## Exercise
Go through the records below line by line and report how many lines include "this", giving the number only.
§ §
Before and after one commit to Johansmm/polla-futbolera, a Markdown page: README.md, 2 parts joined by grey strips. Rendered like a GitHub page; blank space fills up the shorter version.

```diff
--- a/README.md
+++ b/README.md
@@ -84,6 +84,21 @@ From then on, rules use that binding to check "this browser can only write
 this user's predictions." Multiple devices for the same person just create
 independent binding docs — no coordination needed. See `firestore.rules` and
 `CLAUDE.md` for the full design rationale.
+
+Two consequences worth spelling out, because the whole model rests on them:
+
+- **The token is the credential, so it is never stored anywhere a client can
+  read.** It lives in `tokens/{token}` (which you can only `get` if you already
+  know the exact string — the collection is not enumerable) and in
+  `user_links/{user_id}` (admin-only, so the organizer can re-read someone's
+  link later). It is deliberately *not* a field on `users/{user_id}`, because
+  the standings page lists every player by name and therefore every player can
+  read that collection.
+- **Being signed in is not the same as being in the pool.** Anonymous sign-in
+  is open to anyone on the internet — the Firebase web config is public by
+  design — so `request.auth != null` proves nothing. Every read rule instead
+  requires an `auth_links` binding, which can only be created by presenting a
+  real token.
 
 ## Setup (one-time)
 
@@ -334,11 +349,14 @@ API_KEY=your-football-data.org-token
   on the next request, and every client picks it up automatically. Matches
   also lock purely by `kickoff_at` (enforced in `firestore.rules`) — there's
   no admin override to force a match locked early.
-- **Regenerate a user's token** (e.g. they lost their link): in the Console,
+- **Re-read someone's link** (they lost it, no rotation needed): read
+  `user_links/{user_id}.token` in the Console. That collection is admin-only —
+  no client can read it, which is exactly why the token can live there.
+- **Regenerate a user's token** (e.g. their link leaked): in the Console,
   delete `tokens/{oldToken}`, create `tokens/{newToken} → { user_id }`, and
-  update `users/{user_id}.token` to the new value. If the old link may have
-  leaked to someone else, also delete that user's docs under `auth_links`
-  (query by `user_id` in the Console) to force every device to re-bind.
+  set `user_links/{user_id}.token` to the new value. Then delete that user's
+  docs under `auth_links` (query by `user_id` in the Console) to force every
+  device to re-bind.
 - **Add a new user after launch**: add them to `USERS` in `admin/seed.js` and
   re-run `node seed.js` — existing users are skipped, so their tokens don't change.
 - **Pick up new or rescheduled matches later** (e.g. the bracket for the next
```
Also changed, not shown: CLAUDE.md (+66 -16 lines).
§ §
## Written solution
2